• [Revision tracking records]
*** Block opens ***
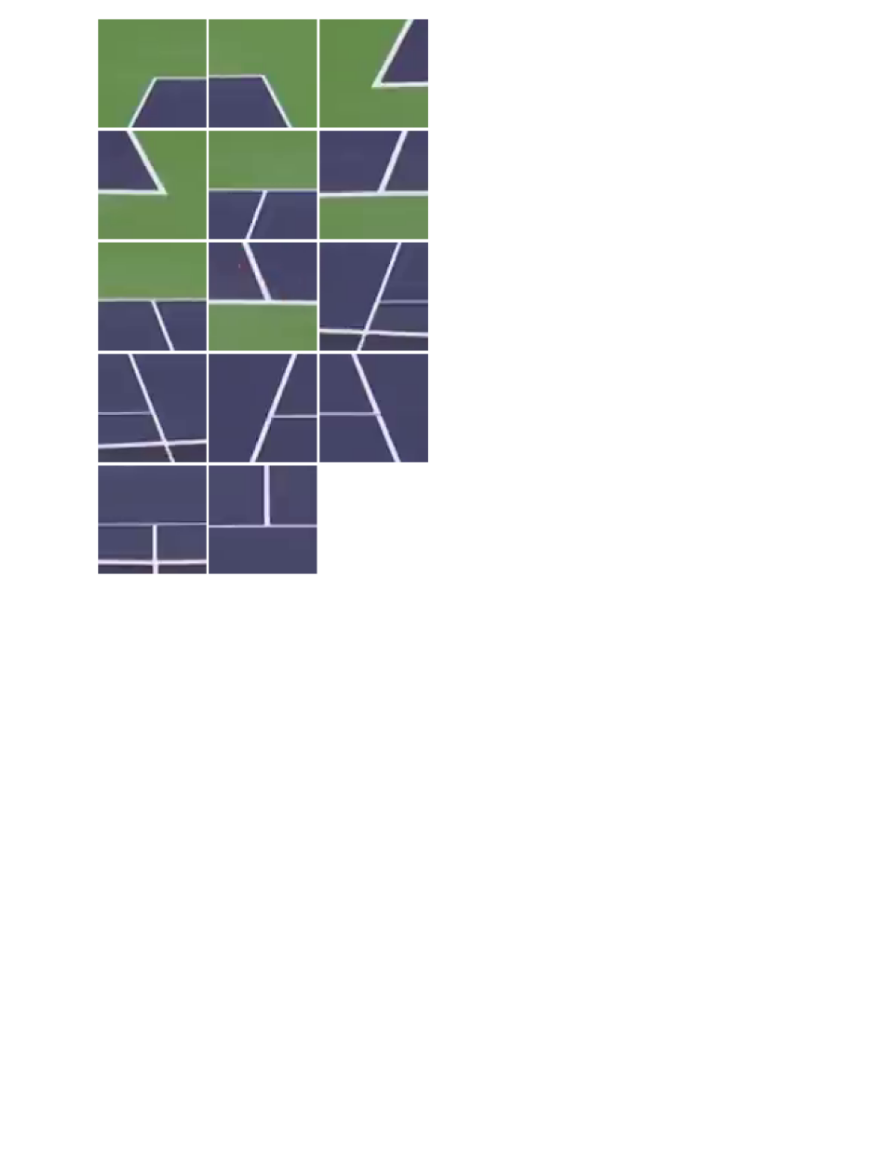
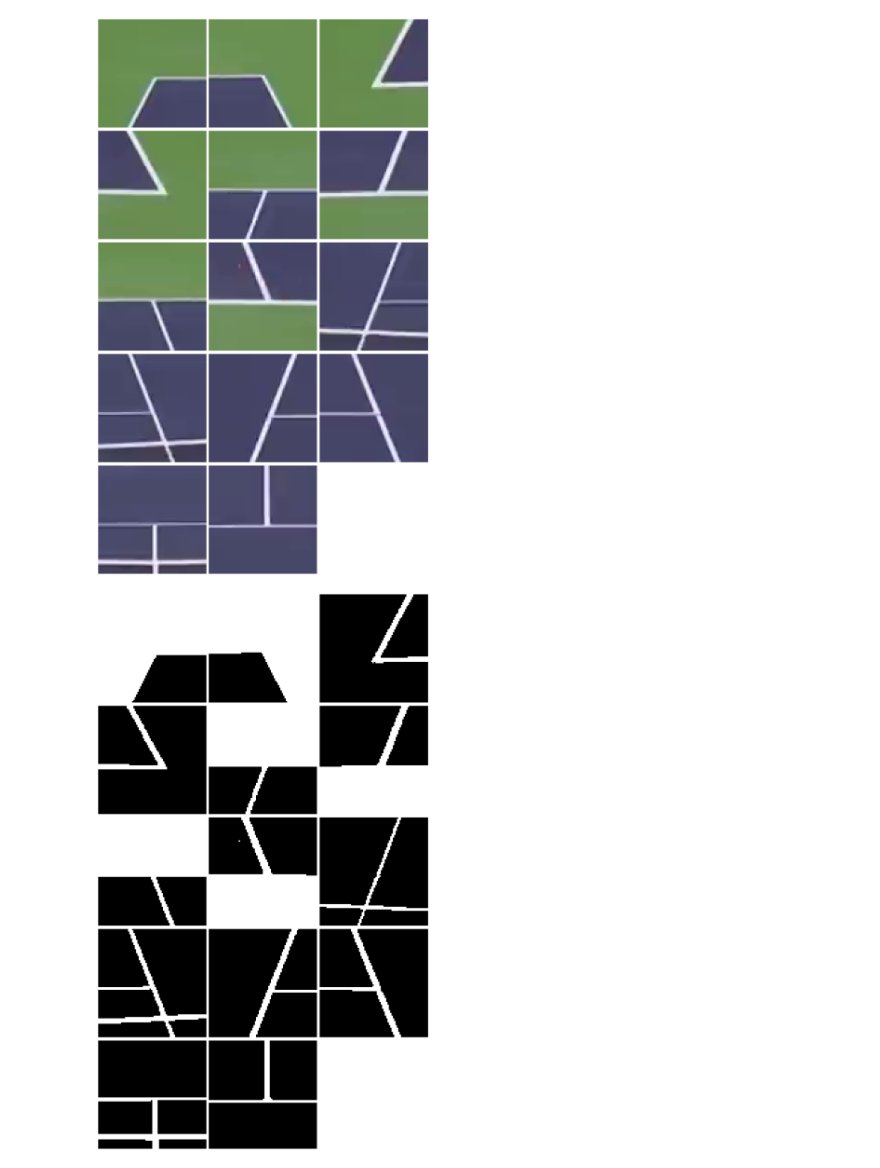
Before and after one commit to MGonza20/ProyectoFinal_VC, a Jupyter notebook: src/kps_postprocessing.ipynb, the cells around one changed output. Saved outputs shown, nothing was run; the diff lists cells and outputs as text; code cells hidden in the pictures; blank space fills up the shorter version.

```diff
--- a/src/kps_postprocessing.ipynb
+++ b/src/kps_postprocessing.ipynb
@@ -125,6 +125,43 @@ plt.tight_layout()
 plt.show()
 # %% [output]
 [figure]
+# %%
+n_keypoints = len(keypoints)
+n_cols = 3
+n_rows = (n_keypoints + n_cols - 1) // n_cols
+
+binarized_images = []
+fig, axs = plt.subplots(n_rows, n_cols, figsize=(15, 5 * n_rows))
+for i, cri in enumerate(cropped_images):
+
+    # image quantization
+    pixels = cri.reshape((-1, 3))
+    pixels = np.float32(pixels)
+    criteria = (cv2.TERM_CRITERIA_EPS + cv2.TERM_CRITERIA_MAX_ITER, 100, 0.2)
+
+    k = 3
+    _, labels, centers = cv2.kmeans(pixels, k, None, criteria, 10, cv2.KMEANS_RANDOM_CENTERS)
+
+    centers = np.uint8(centers)
+    quantized_pixels = centers[labels.flatten()]
+    quantized_image = quantized_pixels.reshape(cri.shape)
+
+    gray_image = cv2.cvtColor(quantized_image, cv2.COLOR_BGR2GRAY)
+    binary_image = to_binary(gray_image, *gray_image.shape[:2])
+    binarized_images.append(binary_image)
+
+    row, col = divmod(i, n_cols)
+    axs[row, col].imshow(binary_image, cmap='gray')
+    axs[row, col].axis('off')
+
+for j in range(i + 1, n_rows * n_cols):
+    row, col = divmod(j, n_cols)
+    axs[row, col].axis('off')
+
+plt.tight_layout()
+plt.show()
+# %% [output]
+[figure, added]
 # %%
 n_keypoints = len(keypoints)
 n_cols = 3
```
Also changed, not shown: parts of 5 cells of this notebook.
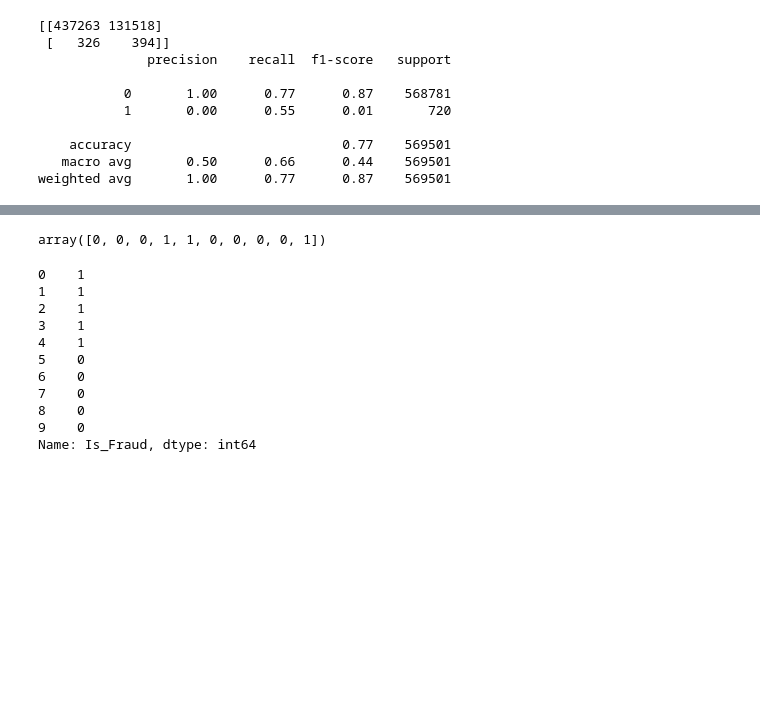
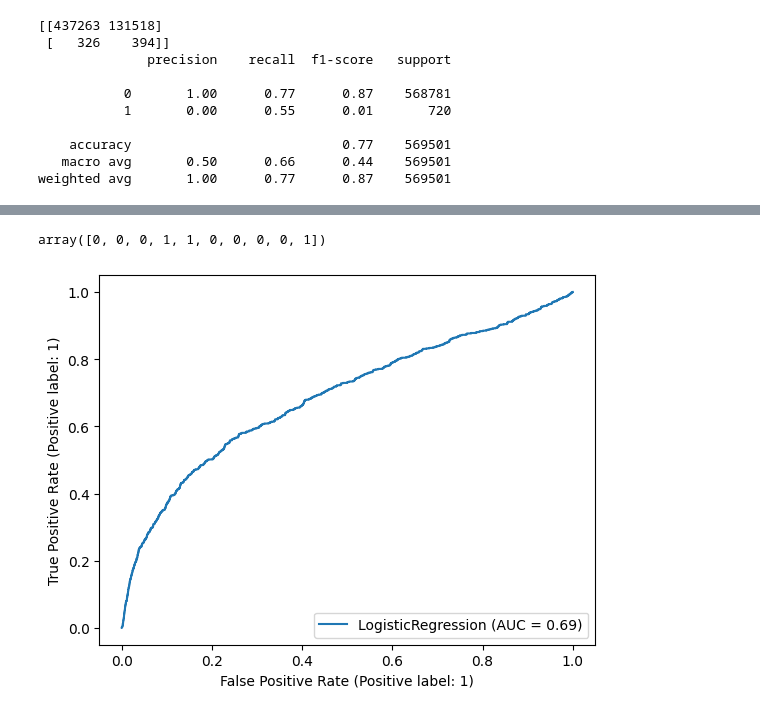
Before and after one commit to CoolHero83/Prediccion-Transacciones-Fraudulentas, a Jupyter notebook: RegresionLogistica.ipynb, the cells around one changed output, grey strips where cells are left out. Saved outputs shown, nothing was run; the diff lists cells and outputs as text; code cells hidden in the pictures; blank space fills up the shorter version.

Commit message:
Modelo de predicción  usando Regresión Logística

```diff
--- a/RegresionLogistica.ipynb
+++ b/RegresionLogistica.ipynb
@@ -83,18 +83,15 @@ Prediccion = logreg.predict(M)
-# %%
-Prediccion
-# %% [output]
-array([0, 0, 0, 1, 1, 0, 0, 0, 0, 1])
-# %%
-N
-# %% [output]
-0    1
-1    1
-2    1
-3    1
-4    1
-5    0
-6    0
-7    0
-8    0
-9    0
-Name: Is_Fraud, dtype: int64
+# %%
+#El conjunto de datos para prueba tiene 10 transacciones, 5 fraudulentas y 5 que no lo son, DatosPrueba =[1,1,1,1,1,0,0,0,0,,0]
+Prediccion
+# %% [output]
+array([0, 0, 0, 1, 1, 0, 0, 0, 0, 1])
+# %%
+# graficamente como clasisfica el modelo
+
+import matplotlib.pyplot as plt
+from sklearn.metrics import RocCurveDisplay
+
+RocCurveDisplay.from_estimator(logreg, X_test, y_test)
+plt.show()
+# %% [output]
+[figure, added]
```
Also changed, not shown: parts of 5 cells of this notebook.
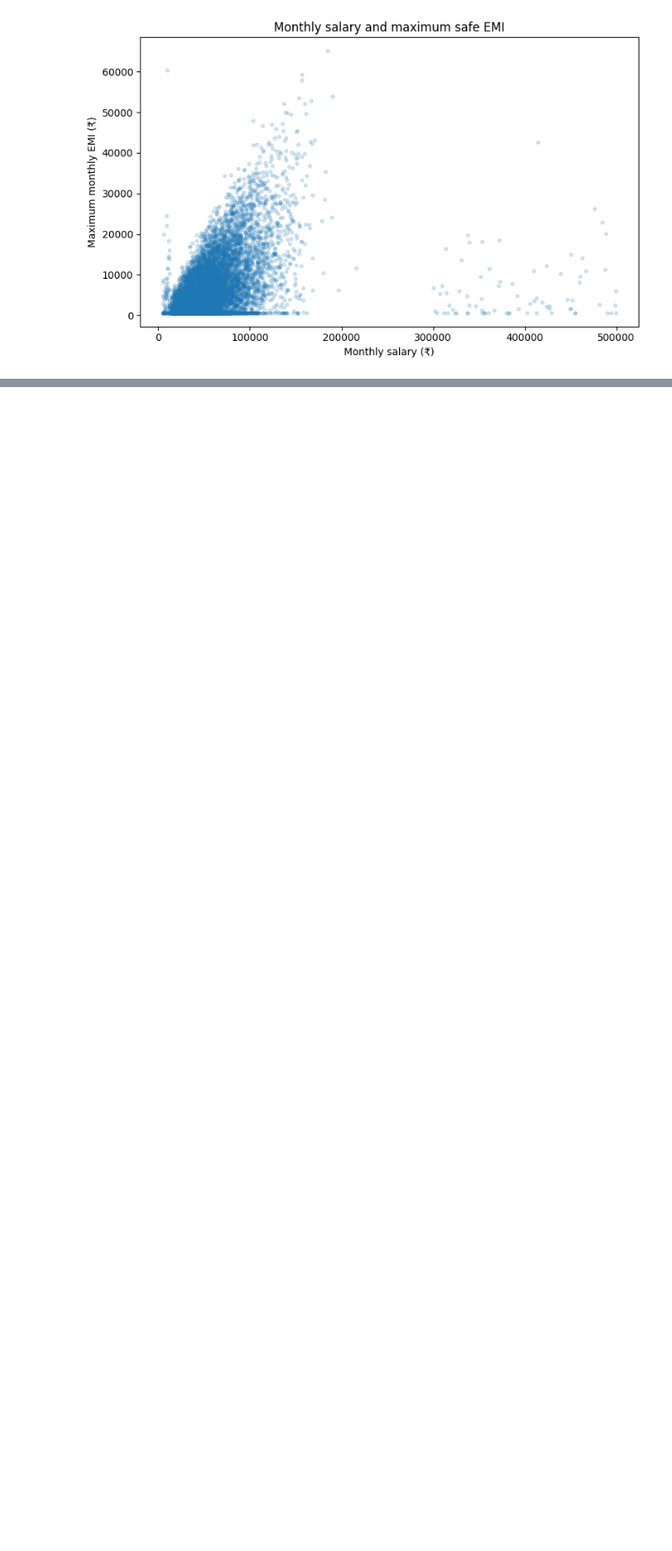
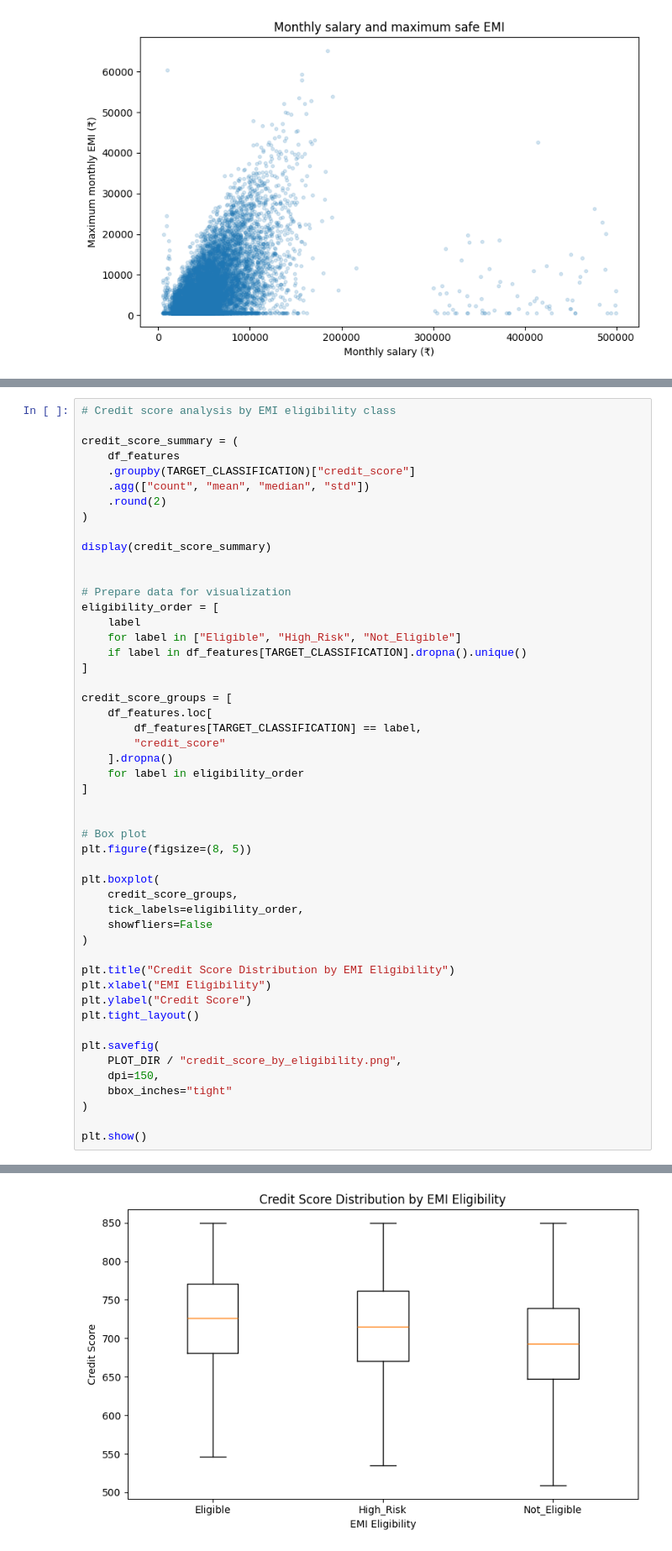
Before and after one commit to Jenish3119/EMIPredict-AI, a Jupyter notebook: EMIPredict_AI_Project.ipynb, the cells around one changed output, grey strips where cells are left out. Shown at 84% size. Drawn from its saved outputs; the diff is of its cells as text; blank space fills up the shorter version.

```diff
--- a/EMIPredict_AI_Project.ipynb
+++ b/EMIPredict_AI_Project.ipynb
@@ -324,0 +327,51 @@ plt.show()
+# %%
+# Credit score analysis by EMI eligibility class
+
+credit_score_summary = (
+    df_features
+    .groupby(TARGET_CLASSIFICATION)["credit_score"]
+    .agg(["count", "mean", "median", "std"])
+    .round(2)
+)
+
+display(credit_score_summary)
+
+
+# Prepare data for visualization
+eligibility_order = [
+    label
+    for label in ["Eligible", "High_Risk", "Not_Eligible"]
+    if label in df_features[TARGET_CLASSIFICATION].dropna().unique()
+]
+
+credit_score_groups = [
+    df_features.loc[
+        df_features[TARGET_CLASSIFICATION] == label,
+        "credit_score"
+    ].dropna()
+    for label in eligibility_order
+]
+
+
+# Box plot
+plt.figure(figsize=(8, 5))
+
+plt.boxplot(
+    credit_score_groups,
+    tick_labels=eligibility_order,
+    showfliers=False
+)
+
+plt.title("Credit Score Distribution by EMI Eligibility")
+plt.xlabel("EMI Eligibility")
+plt.ylabel("Credit Score")
+plt.tight_layout()
+
+plt.savefig(
+    PLOT_DIR / "credit_score_by_eligibility.png",
+    dpi=150,
+    bbox_inches="tight"
+)
+
+plt.show()
+# %% [output]
@@ -324,0 +383 @@ plt.show()
+[figure, added]
```
Also changed, not shown: parts of 33 cells of this notebook, 4 other files.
*** Block closes ***
• [PROBLEM TO SOLVE]
What you return must match the records line for line, with the pictures left out.

• [SOLUTION FOR THIS EXERCISE]
Before and after one commit to MGonza20/ProyectoFinal_VC, a Jupyter notebook: src/kps_postprocessing.ipynb, the cells around one changed output. Saved outputs shown, nothing was run; the diff lists cells and outputs as text; code cells hidden in the pictures; blank space fills up the shorter version.

```diff
--- a/src/kps_postprocessing.ipynb
+++ b/src/kps_postprocessing.ipynb
@@ -125,6 +125,43 @@ plt.tight_layout()
 plt.show()
 # %% [output]
 [figure]
+# %%
+n_keypoints = len(keypoints)
+n_cols = 3
+n_rows = (n_keypoints + n_cols - 1) // n_cols
+
+binarized_images = []
+fig, axs = plt.subplots(n_rows, n_cols, figsize=(15, 5 * n_rows))
+for i, cri in enumerate(cropped_images):
+
+    # image quantization
+    pixels = cri.reshape((-1, 3))
+    pixels = np.float32(pixels)
+    criteria = (cv2.TERM_CRITERIA_EPS + cv2.TERM_CRITERIA_MAX_ITER, 100, 0.2)
+
+    k = 3
+    _, labels, centers = cv2.kmeans(pixels, k, None, criteria, 10, cv2.KMEANS_RANDOM_CENTERS)
+
+    centers = np.uint8(centers)
+    quantized_pixels = centers[labels.flatten()]
+    quantized_image = quantized_pixels.reshape(cri.shape)
+
+    gray_image = cv2.cvtColor(quantized_image, cv2.COLOR_BGR2GRAY)
+    binary_image = to_binary(gray_image, *gray_image.shape[:2])
+    binarized_images.append(binary_image)
+
+    row, col = divmod(i, n_cols)
+    axs[row, col].imshow(binary_image, cmap='gray')
+    axs[row, col].axis('off')
+
+for j in range(i + 1, n_rows * n_cols):
+    row, col = divmod(j, n_cols)
+    axs[row, col].axis('off')
+
+plt.tight_layout()
+plt.show()
+# %% [output]
+[figure, added]
 # %%
 n_keypoints = len(keypoints)
 n_cols = 3
```
Also changed, not shown: parts of 5 cells of this notebook.
Before and after one commit to CoolHero83/Prediccion-Transacciones-Fraudulentas, a Jupyter notebook: RegresionLogistica.ipynb, the cells around one changed output, grey strips where cells are left out. Saved outputs shown, nothing was run; the diff lists cells and outputs as text; code cells hidden in the pictures; blank space fills up the shorter version.

Commit message:
Modelo de predicción  usando Regresión Logística

```diff
--- a/RegresionLogistica.ipynb
+++ b/RegresionLogistica.ipynb
@@ -83,18 +83,15 @@ Prediccion = logreg.predict(M)
-# %%
-Prediccion
-# %% [output]
-array([0, 0, 0, 1, 1, 0, 0, 0, 0, 1])
-# %%
-N
-# %% [output]
-0    1
-1    1
-2    1
-3    1
-4    1
-5    0
-6    0
-7    0
-8    0
-9    0
-Name: Is_Fraud, dtype: int64
+# %%
+#El conjunto de datos para prueba tiene 10 transacciones, 5 fraudulentas y 5 que no lo son, DatosPrueba =[1,1,1,1,1,0,0,0,0,,0]
+Prediccion
+# %% [output]
+array([0, 0, 0, 1, 1, 0, 0, 0, 0, 1])
+# %%
+# graficamente como clasisfica el modelo
+
+import matplotlib.pyplot as plt
+from sklearn.metrics import RocCurveDisplay
+
+RocCurveDisplay.from_estimator(logreg, X_test, y_test)
+plt.show()
+# %% [output]
+[figure, added]
```
Also changed, not shown: parts of 5 cells of this notebook.
Before and after one commit to Jenish3119/EMIPredict-AI, a Jupyter notebook: EMIPredict_AI_Project.ipynb, the cells around one changed output, grey strips where cells are left out. Shown at 84% size. Drawn from its saved outputs; the diff is of its cells as text; blank space fills up the shorter version.

```diff
--- a/EMIPredict_AI_Project.ipynb
+++ b/EMIPredict_AI_Project.ipynb
@@ -324,0 +327,51 @@ plt.show()
+# %%
+# Credit score analysis by EMI eligibility class
+
+credit_score_summary = (
+    df_features
+    .groupby(TARGET_CLASSIFICATION)["credit_score"]
+    .agg(["count", "mean", "median", "std"])
+    .round(2)
+)
+
+display(credit_score_summary)
+
+
+# Prepare data for visualization
+eligibility_order = [
+    label
+    for label in ["Eligible", "High_Risk", "Not_Eligible"]
+    if label in df_features[TARGET_CLASSIFICATION].dropna().unique()
+]
+
+credit_score_groups = [
+    df_features.loc[
+        df_features[TARGET_CLASSIFICATION] == label,
+        "credit_score"
+    ].dropna()
+    for label in eligibility_order
+]
+
+
+# Box plot
+plt.figure(figsize=(8, 5))
+
+plt.boxplot(
+    credit_score_groups,
+    tick_labels=eligibility_order,
+    showfliers=False
+)
+
+plt.title("Credit Score Distribution by EMI Eligibility")
+plt.xlabel("EMI Eligibility")
+plt.ylabel("Credit Score")
+plt.tight_layout()
+
+plt.savefig(
+    PLOT_DIR / "credit_score_by_eligibility.png",
+    dpi=150,
+    bbox_inches="tight"
+)
+
+plt.show()
+# %% [output]
@@ -324,0 +383 @@ plt.show()
+[figure, added]
```
Also changed, not shown: parts of 33 cells of this notebook, 4 other files.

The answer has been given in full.